*The problem*: What's needed is an exact copy of all the data below, without pictures.
-- Opening Marker --
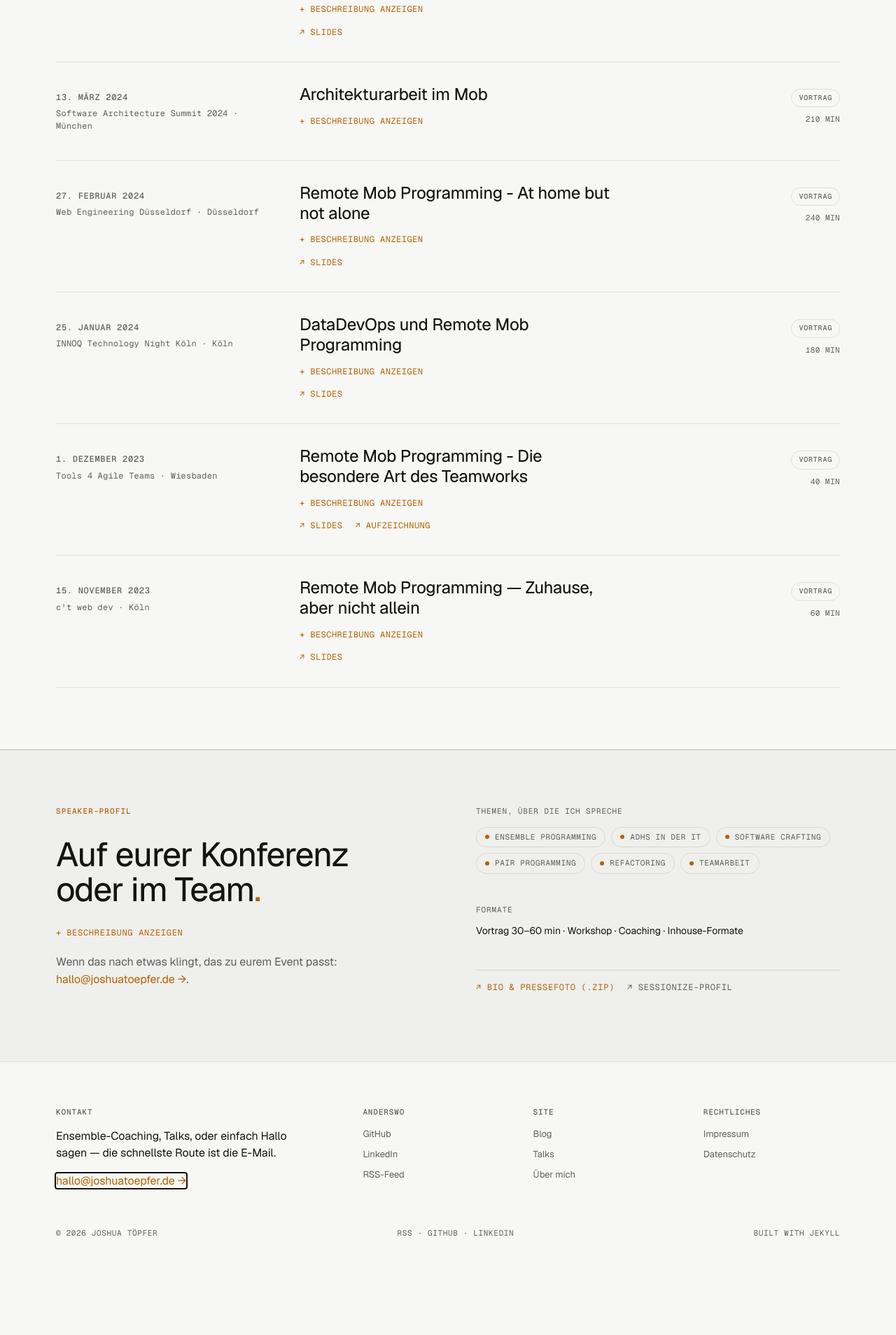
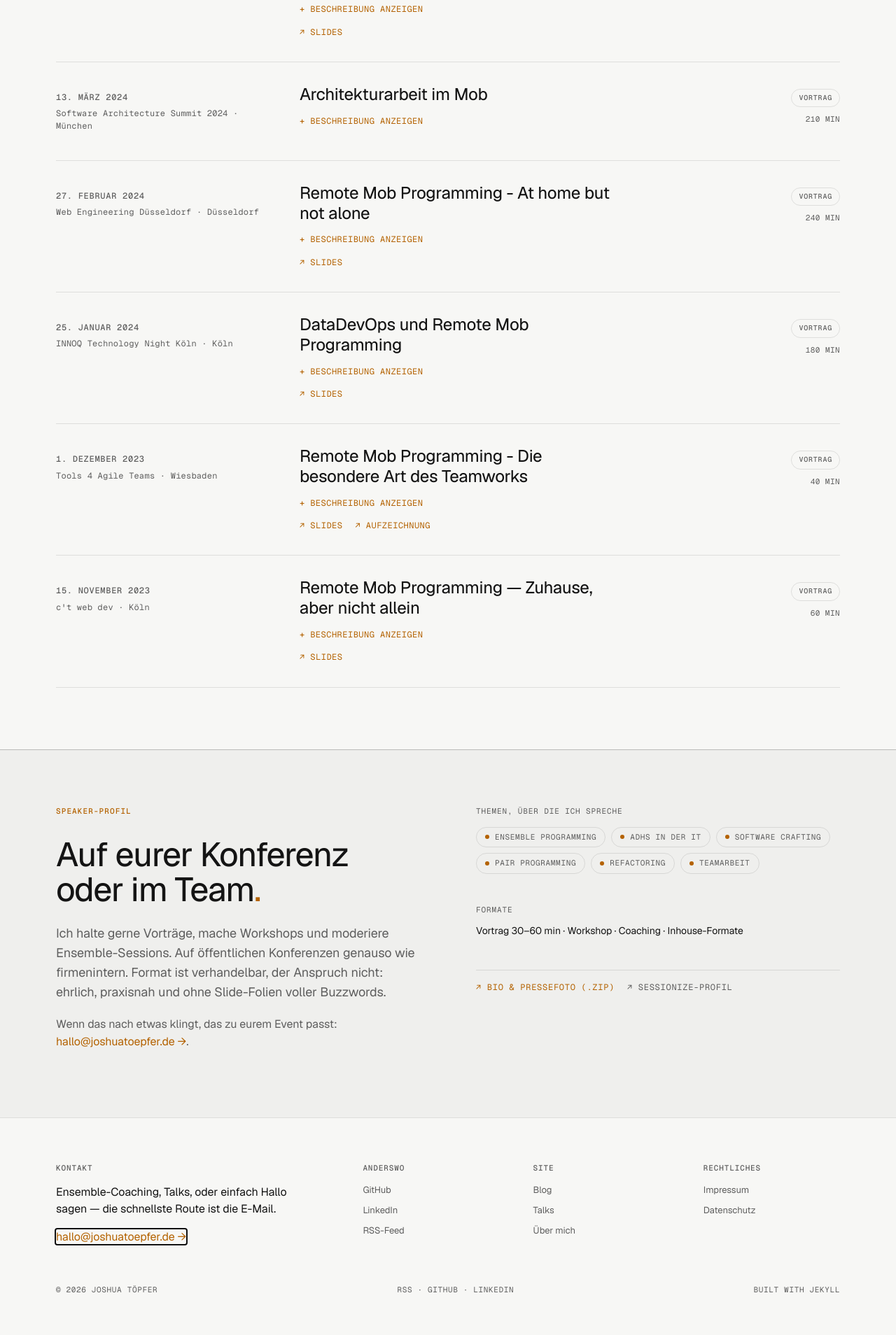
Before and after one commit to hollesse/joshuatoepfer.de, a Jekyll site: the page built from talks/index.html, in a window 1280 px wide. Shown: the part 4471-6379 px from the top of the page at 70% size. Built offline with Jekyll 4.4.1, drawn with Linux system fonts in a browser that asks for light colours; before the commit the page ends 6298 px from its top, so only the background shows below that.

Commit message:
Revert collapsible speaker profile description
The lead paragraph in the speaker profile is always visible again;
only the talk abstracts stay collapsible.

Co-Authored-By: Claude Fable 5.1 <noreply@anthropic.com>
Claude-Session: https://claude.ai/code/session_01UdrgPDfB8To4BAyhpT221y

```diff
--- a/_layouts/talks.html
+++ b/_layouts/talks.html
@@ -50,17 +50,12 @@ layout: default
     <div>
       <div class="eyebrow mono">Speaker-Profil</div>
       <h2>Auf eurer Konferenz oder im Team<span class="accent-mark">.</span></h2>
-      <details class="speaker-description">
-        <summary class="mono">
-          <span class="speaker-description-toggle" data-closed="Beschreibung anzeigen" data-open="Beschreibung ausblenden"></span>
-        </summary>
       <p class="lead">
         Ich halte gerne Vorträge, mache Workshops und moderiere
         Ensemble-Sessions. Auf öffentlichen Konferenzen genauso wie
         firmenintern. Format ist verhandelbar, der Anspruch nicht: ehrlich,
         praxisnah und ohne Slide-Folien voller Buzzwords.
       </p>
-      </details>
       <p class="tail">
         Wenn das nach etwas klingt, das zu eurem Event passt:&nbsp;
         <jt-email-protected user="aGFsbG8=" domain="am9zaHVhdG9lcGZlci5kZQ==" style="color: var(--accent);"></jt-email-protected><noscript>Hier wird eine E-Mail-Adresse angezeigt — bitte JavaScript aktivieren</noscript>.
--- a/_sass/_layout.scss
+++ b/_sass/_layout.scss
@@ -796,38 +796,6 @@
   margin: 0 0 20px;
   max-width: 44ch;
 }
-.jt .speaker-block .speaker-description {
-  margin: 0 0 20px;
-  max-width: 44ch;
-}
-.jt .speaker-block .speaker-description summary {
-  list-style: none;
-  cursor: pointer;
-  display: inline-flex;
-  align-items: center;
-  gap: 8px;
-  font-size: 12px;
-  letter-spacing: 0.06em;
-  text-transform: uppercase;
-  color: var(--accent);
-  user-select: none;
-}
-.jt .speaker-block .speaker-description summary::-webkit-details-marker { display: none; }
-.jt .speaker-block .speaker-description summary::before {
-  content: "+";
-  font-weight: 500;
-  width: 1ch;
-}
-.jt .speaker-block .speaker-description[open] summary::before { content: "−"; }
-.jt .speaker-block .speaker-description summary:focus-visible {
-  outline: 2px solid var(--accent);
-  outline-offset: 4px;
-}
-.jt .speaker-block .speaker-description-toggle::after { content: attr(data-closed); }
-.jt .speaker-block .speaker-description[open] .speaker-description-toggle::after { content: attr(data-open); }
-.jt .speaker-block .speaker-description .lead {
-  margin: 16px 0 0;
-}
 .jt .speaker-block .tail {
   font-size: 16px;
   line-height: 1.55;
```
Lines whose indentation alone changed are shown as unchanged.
-- Closing Marker --
*Solution for this problem*:
Before and after one commit to hollesse/joshuatoepfer.de, a Jekyll site: the page built from talks/index.html, in a window 1280 px wide. Shown: the part 4471-6379 px from the top of the page at 70% size. Built offline with Jekyll 4.4.1, drawn with Linux system fonts in a browser that asks for light colours; before the commit the page ends 6298 px from its top, so only the background shows below that.

Commit message:
Revert collapsible speaker profile description
The lead paragraph in the speaker profile is always visible again;
only the talk abstracts stay collapsible.

Co-Authored-By: Claude Fable 5.1 <noreply@anthropic.com>
Claude-Session: https://claude.ai/code/session_01UdrgPDfB8To4BAyhpT221y

```diff
--- a/_layouts/talks.html
+++ b/_layouts/talks.html
@@ -50,17 +50,12 @@ layout: default
     <div>
       <div class="eyebrow mono">Speaker-Profil</div>
       <h2>Auf eurer Konferenz oder im Team<span class="accent-mark">.</span></h2>
-      <details class="speaker-description">
-        <summary class="mono">
-          <span class="speaker-description-toggle" data-closed="Beschreibung anzeigen" data-open="Beschreibung ausblenden"></span>
-        </summary>
       <p class="lead">
         Ich halte gerne Vorträge, mache Workshops und moderiere
         Ensemble-Sessions. Auf öffentlichen Konferenzen genauso wie
         firmenintern. Format ist verhandelbar, der Anspruch nicht: ehrlich,
         praxisnah und ohne Slide-Folien voller Buzzwords.
       </p>
-      </details>
       <p class="tail">
         Wenn das nach etwas klingt, das zu eurem Event passt:&nbsp;
         <jt-email-protected user="aGFsbG8=" domain="am9zaHVhdG9lcGZlci5kZQ==" style="color: var(--accent);"></jt-email-protected><noscript>Hier wird eine E-Mail-Adresse angezeigt — bitte JavaScript aktivieren</noscript>.
--- a/_sass/_layout.scss
+++ b/_sass/_layout.scss
@@ -796,38 +796,6 @@
   margin: 0 0 20px;
   max-width: 44ch;
 }
-.jt .speaker-block .speaker-description {
-  margin: 0 0 20px;
-  max-width: 44ch;
-}
-.jt .speaker-block .speaker-description summary {
-  list-style: none;
-  cursor: pointer;
-  display: inline-flex;
-  align-items: center;
-  gap: 8px;
-  font-size: 12px;
-  letter-spacing: 0.06em;
-  text-transform: uppercase;
-  color: var(--accent);
-  user-select: none;
-}
-.jt .speaker-block .speaker-description summary::-webkit-details-marker { display: none; }
-.jt .speaker-block .speaker-description summary::before {
-  content: "+";
-  font-weight: 500;
-  width: 1ch;
-}
-.jt .speaker-block .speaker-description[open] summary::before { content: "−"; }
-.jt .speaker-block .speaker-description summary:focus-visible {
-  outline: 2px solid var(--accent);
-  outline-offset: 4px;
-}
-.jt .speaker-block .speaker-description-toggle::after { content: attr(data-closed); }
-.jt .speaker-block .speaker-description[open] .speaker-description-toggle::after { content: attr(data-open); }
-.jt .speaker-block .speaker-description .lead {
-  margin: 16px 0 0;
-}
 .jt .speaker-block .tail {
   font-size: 16px;
   line-height: 1.55;
```
Lines whose indentation alone changed are shown as unchanged.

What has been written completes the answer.